We have begun a reading group at the office. It involves a small group of us, who work in different parts of the synod [property, community services agencies, mission, the bookshop], eating lunch together once a week and working our way through a book. it’s the first step on the way to becoming a community of practice. Over the last month or so we’ve been having conversations about ‘The Trance of Scarcity‘. I’m not sold on the book, but it’s been an excellent starting point for conversations that help us rethink the language and story that we use about ourselves in the church.
the book talks about working out of a framework of abundance, rather than scarcity. instead of looking at the world – at money, friends, confidence, attention, love, time – as being limited resources that we have to fight for, we assume that there is enough for all.

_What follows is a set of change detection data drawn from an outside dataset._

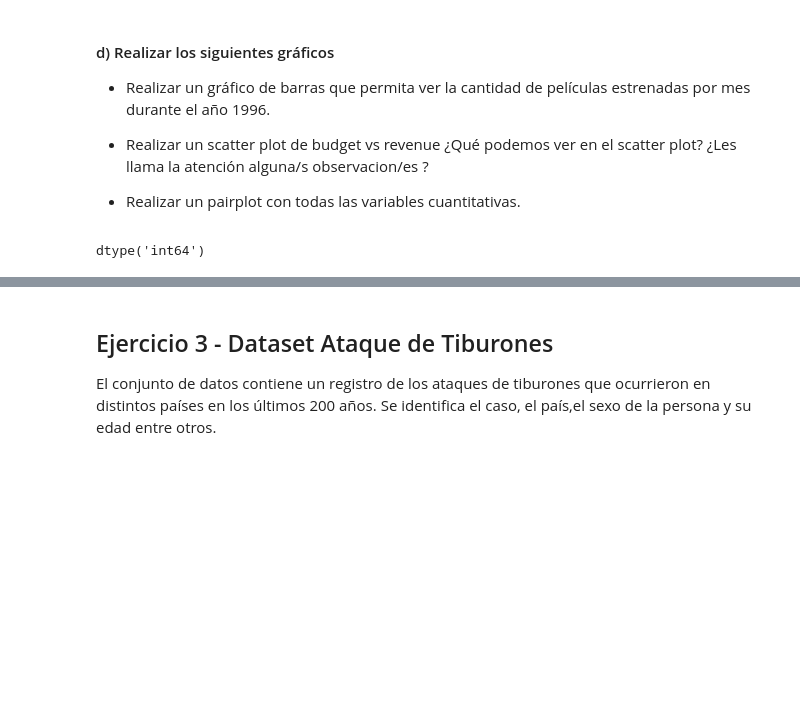
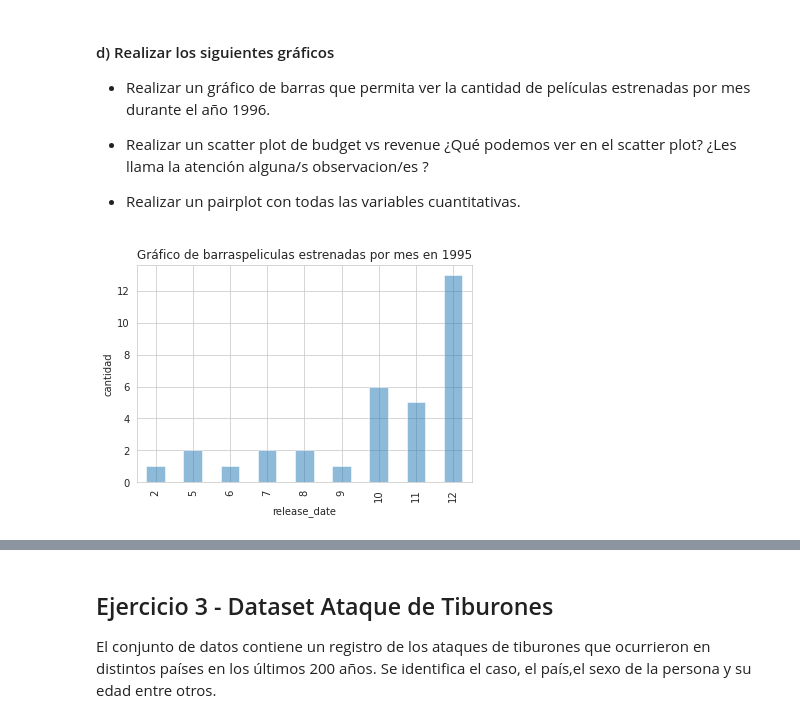
Before and after one commit to Fanusaez/Organizacion-de-Datos, a Jupyter notebook: Pandas/Pandas_ejercicios.ipynb, the cells around one changed output, grey strips where cells are left out. Saved outputs shown, nothing was run; the diff lists cells and outputs as text; code cells hidden in the pictures; blank space fills up the shorter version.

```diff
--- a/Pandas/Pandas_ejercicios.ipynb
+++ b/Pandas/Pandas_ejercicios.ipynb
@@ -386,7 +386,8 @@ See the caveats in the documentation: https://pandas.pydata.org/pandas-docs/stab
 # %%
 ds_peliculas["release_date"] = pd.to_datetime(ds_peliculas["release_date"],errors='ignore', dayfirst = False)
 ds_year = ds_peliculas.copy()
 ds_year = ds_year.loc[ds_year["release_date"].dt.year == 1995]["release_date"].dt.month.value_counts()
 ds_year.sort_index(inplace = True)
+grf_ds=ds_year.plot.bar(alpha=0.5 , title="Gráfico de barraspeliculas estrenadas por mes en 1995" , xlabel="release_date" , ylabel="cantidad")
 # %% [output]
-dtype('int64')
+[figure, added]
```
Also changed, not shown: parts of 20 cells of this notebook.
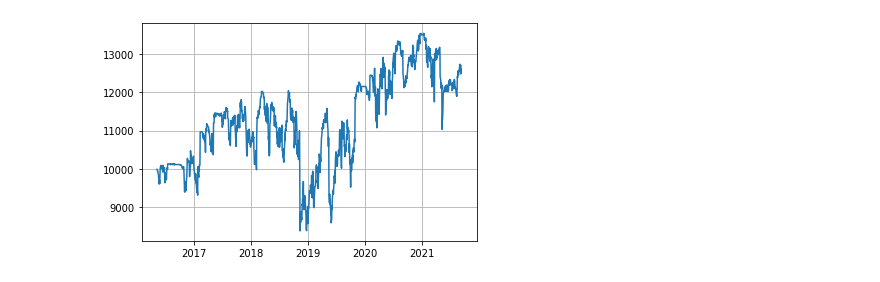
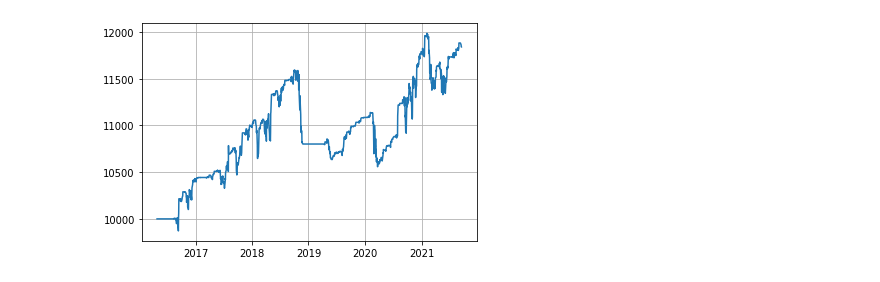
Before and after one commit to surajtirupati/TradingAlgorithms, a Jupyter notebook: Backtest.ipynb, the cells around one changed output. Saved outputs shown, nothing was run; the diff lists cells and outputs as text; code cells hidden in the pictures.

```diff
--- a/Backtest.ipynb
+++ b/Backtest.ipynb
@@ -367,5 +487,8 @@ strat.backtest()
-# %%
-plt.plot(data.index.values, strat.cash_time_series[1:])
-plt.grid()
-# %% [output]
-[figure, removed]
+# %%
+strat = BullHighBreakout(data, 10000, 0.05, 2)
+strat.backtest()
+
+plt.plot(data["NDDate"].values, strat.cash_time_series[1:])
+plt.grid()
+# %% [output]
+[figure, added]
```
Also changed, not shown: parts of 16 cells of this notebook.
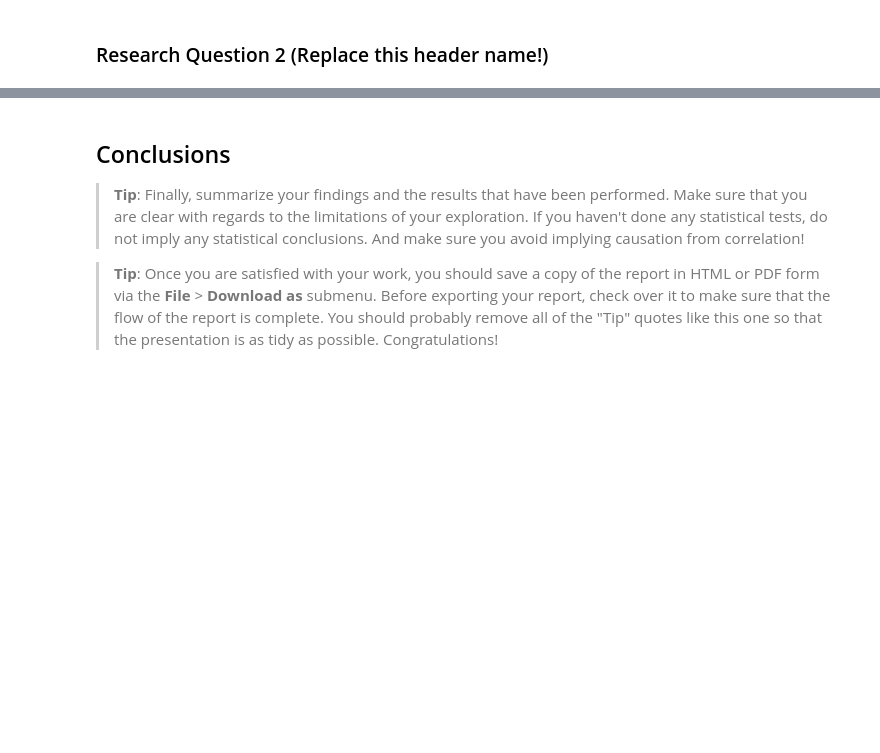
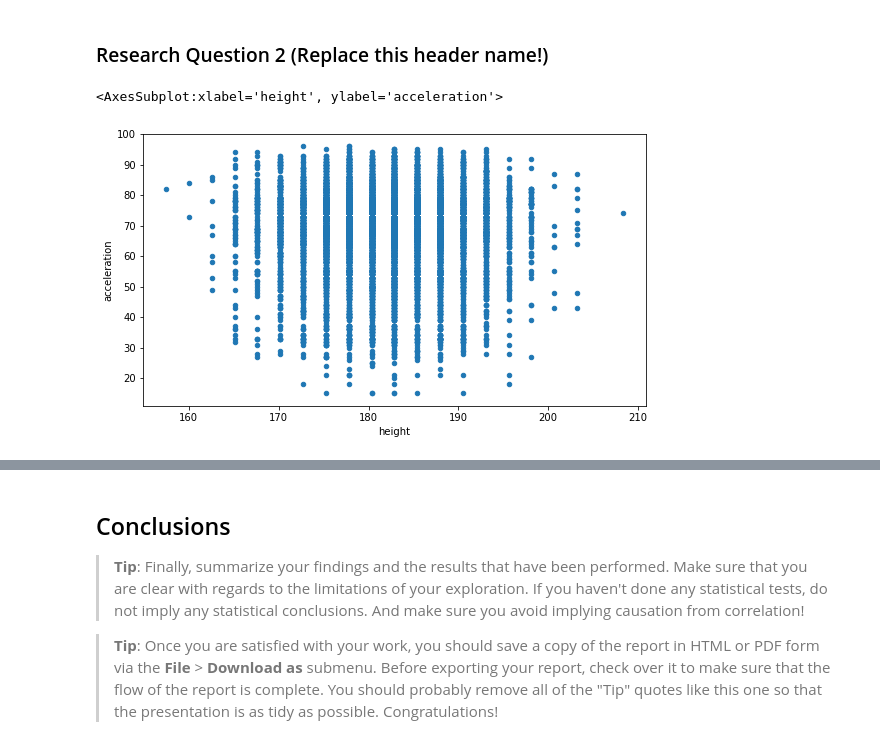
Before and after one commit to btrian/soccerdb, a Jupyter notebook: kaggle soccer.ipynb, the cells around one changed output, grey strips where cells are left out. Saved outputs shown, nothing was run; the diff lists cells and outputs as text; code cells hidden in the pictures; blank space fills up the shorter version.

```diff
--- a/kaggle soccer.ipynb
+++ b/kaggle soccer.ipynb
@@ -150,3 +291,8 @@ dtype: object
 # Continue to explore the data to address your additional research
 #   questions. Add more headers as needed if you have more questions to
 #   investigate.
+# %%
+play.plot(x='height', y= 'acceleration', kind = 'scatter', figsize= (9,5))
+# %% [output]
+<AxesSubplot:xlabel='height', ylabel='acceleration'>
+[figure, added]
```
Also changed, not shown: parts of 22 cells of this notebook, 1 other file.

Funny how much difference that makes.
over the last few weeks, since the results of the last census came through, i’ve been asked to comment a few time about how the uniting church’s membership figures were down. as i said to one journalist, it’s sad – i think the uniting church has something rich, wonderful and unique to offer the world – but i don’t think it’s a relevant measuring stick. the church isn’t on about popularity. we’re on about living faithfully to a vision of a kingdom, and that’s never going to be a popular message. [i do also need to add the disclaimer that i’m not sure if i ticked the uniting church box…!]. but the fear that numbers are dropping [particularly when accompanied by comparisons with other denominations – and, i sense, disappointment if they’re not doing as badly] is coming from an outlook that’s about scarcity.
truth is, we have, literally, thousands more people in the uniting church than we need in order to be a church. we have more than enough people for the church to be faithful to the vision of God. we have more than enough money and resources to help bring about the kingdom of God – even if all those rich congregations keep their reserves to themselves. we still have enough – right here, right now – to be who we need to be.
imagine if we began our next round of budgeting with that as a primary assumption, instead of the assumption that says there’s a limited amount of money that we’re all going to have to fight for…